It has been a busy week for BeagleBoard.org, which has now been around for five years! Drew Fustini of Element14 was nice enough to bring cake to the Southeast Michigan Friends of Boris (the Beagle) meet-up. A notable point of discussion was the fact that BeagleBoard.org got its name from Gerald's dog Jake, but yet the cartoon mascot for BeagleBoard.org was named 'Boris' by Philip who paid to get the logo created. Seems like it is the little things that give character to a community.
Drew was hanging around to record some tutorials from the hands-on workshops on BeagleBone Black at Maker Faire Detroit. We estimate about 100 people went through the self-paced tutorials with help from Drew and volunteers from the local i3 Detroit hackerspace. The videos for the tutorials will eventually be posted at http://beagleboard.org/makerfairedetroit2013 .
A couple of BeagleBone-based projects won some awards at the show. Dr. Phil Polstra of the University of Dubuque Iowa was mentioned by Dale Dougherty as demonstrating one of the top 10 signs of hope for Detroit presented at the Faire with his Beagle in a Buzz Lightyear lunch box. I met Phil at Maker Faire a couple of years back and he's been doing some amazing things to teach people about computer security. As Dale mentions, Phil is a great example of what can be done when the open source software world meets the world of affordable open source hardware.
Another award winning project of note was Jeff McAlvay's open hardware pick-and-place machine that runs Node.JS on BeagleBone to process design files into GCode, providing for independent network-based operation. A pick-and-place machine will help you manufacture electronics by taking the tiny components and positioning them on the board for you. The machine in development is seeking to do a lot more than just place the components, including cutting out the routes on the board and adding the solder to it as well.
This week is also time for midterm evaluations for Google Summer of Code projects where students are paid by Google to work on open source software projects for the Summer, including 6 projects being mentored by BeagleBoard.org. All of the students have now provided some running code, including for running Arduino sketches on BeagleBone Black, booting BeagleBone from an Android phone, improved ADC driver support, adding I2C support to Minix (including EDID support), Robot Operating System (ROS) on Angstrom, and building soft peripherals with the PRU microcontrollers on BeagleBone Black.

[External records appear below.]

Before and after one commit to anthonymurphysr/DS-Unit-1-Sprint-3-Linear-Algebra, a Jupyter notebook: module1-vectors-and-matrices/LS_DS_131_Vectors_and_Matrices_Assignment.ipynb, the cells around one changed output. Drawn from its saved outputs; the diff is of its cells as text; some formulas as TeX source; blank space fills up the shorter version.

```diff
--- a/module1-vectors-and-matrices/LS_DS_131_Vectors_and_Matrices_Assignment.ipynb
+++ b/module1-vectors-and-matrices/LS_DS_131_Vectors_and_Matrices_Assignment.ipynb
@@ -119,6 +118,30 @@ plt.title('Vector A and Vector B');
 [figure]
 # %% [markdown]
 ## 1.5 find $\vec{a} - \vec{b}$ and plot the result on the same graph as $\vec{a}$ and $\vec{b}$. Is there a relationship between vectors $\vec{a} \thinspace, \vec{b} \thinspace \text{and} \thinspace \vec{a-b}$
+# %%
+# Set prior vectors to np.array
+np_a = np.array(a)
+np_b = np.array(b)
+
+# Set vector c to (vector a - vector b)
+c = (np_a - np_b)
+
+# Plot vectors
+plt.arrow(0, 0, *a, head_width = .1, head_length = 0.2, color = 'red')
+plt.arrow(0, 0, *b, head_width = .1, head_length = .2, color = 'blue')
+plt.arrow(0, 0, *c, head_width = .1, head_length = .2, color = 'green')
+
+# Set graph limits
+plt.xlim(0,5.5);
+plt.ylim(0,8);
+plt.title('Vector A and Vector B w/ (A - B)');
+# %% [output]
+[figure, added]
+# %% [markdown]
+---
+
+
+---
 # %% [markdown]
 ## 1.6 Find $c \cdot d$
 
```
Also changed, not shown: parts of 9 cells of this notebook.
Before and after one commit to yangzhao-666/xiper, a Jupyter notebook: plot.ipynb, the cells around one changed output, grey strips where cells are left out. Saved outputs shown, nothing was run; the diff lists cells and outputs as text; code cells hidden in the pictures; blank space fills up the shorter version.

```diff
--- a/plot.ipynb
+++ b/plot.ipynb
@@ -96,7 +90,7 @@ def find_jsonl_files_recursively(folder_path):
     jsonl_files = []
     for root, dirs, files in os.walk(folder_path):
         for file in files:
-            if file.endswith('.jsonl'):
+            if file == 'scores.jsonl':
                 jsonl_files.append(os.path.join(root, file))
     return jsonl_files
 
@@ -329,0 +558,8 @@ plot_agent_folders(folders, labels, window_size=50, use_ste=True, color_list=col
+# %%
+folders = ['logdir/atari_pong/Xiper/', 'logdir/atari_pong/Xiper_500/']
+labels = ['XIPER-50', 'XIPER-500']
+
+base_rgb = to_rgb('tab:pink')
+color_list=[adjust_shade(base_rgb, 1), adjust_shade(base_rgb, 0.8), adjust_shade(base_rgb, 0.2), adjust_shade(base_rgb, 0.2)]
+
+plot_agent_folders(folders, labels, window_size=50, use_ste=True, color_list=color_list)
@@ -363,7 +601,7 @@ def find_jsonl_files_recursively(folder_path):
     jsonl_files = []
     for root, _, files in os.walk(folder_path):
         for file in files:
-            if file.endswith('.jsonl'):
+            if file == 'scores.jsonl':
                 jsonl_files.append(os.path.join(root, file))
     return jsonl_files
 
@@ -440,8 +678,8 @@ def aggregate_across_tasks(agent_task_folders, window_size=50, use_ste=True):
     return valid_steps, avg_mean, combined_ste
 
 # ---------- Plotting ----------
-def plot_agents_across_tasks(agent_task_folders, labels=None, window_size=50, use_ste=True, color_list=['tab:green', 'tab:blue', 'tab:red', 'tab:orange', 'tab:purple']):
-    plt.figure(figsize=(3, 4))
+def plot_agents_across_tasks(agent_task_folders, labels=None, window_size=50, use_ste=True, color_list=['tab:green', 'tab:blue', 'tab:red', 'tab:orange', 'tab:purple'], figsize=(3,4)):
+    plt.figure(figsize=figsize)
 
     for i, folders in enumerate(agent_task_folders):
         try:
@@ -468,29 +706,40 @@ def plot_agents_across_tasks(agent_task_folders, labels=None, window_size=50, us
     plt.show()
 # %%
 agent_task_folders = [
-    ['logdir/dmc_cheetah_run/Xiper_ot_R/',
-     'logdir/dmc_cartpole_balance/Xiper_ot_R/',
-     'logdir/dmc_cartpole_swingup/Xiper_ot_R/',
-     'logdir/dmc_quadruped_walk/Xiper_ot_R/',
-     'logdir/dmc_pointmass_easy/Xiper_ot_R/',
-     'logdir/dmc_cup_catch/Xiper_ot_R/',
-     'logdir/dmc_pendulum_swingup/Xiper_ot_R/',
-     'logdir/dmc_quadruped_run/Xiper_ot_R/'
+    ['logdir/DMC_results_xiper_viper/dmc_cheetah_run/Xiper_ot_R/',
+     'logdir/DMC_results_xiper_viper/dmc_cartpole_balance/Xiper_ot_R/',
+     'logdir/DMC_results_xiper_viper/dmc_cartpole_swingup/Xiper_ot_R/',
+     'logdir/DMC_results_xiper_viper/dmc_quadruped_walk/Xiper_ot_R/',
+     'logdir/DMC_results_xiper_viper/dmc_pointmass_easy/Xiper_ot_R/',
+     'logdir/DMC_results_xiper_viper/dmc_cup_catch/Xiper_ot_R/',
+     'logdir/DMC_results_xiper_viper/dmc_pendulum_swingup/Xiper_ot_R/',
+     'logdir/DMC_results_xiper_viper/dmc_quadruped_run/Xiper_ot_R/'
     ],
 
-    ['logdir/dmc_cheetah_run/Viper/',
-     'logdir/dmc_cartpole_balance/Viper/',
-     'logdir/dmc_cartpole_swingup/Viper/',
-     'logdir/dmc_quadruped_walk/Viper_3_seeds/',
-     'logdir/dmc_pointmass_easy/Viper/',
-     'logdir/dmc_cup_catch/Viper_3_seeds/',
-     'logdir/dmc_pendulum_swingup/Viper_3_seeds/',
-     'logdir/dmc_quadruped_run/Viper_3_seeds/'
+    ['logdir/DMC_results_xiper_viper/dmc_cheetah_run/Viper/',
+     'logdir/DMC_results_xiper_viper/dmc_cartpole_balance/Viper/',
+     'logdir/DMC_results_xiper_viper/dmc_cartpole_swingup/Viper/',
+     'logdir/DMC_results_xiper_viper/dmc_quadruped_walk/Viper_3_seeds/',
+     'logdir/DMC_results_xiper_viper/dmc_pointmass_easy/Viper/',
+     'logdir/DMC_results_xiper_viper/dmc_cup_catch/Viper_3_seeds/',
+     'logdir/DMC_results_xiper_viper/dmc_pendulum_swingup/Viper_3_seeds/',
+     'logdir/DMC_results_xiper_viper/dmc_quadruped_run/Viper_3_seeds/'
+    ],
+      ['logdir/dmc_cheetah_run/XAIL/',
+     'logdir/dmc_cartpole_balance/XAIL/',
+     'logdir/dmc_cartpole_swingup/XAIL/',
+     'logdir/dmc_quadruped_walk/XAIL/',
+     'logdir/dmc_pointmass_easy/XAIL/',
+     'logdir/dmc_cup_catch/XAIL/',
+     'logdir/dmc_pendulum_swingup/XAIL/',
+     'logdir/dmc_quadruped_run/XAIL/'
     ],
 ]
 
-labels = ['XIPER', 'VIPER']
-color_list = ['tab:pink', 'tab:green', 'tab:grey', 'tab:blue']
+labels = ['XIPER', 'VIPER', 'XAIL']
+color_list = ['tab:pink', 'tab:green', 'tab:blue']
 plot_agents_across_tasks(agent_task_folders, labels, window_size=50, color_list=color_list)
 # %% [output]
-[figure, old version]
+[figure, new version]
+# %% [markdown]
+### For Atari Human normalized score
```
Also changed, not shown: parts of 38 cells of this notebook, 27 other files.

Pre-release Angstrom images are already being impacted by these projects, including integration of ROS dependencies and ADC patches to provide for continuous sampling and triggers. Improvements are also occuring on the HDMI support, additional firmware for USB wifi devices, SD/MMC support, BeBoPr 3D printer cape support and even support to turn digital I/O pins controlled by the PRU into PWMs.
It is also now that projects by interns in the Texas Instruments Intern Design Challenge are being voted upon. Several of these projectes included BeagleBone Black this summer, including the BeagleBone Gaming Cape that turns a BeagleBone Black into a handheld gaming system capable of emulating other systems.
It's a very busy time and I can't wait until my next update with so much going on! In the meantime, I did to a bit of a blog post looking back through the eyes of Hack-a-Day.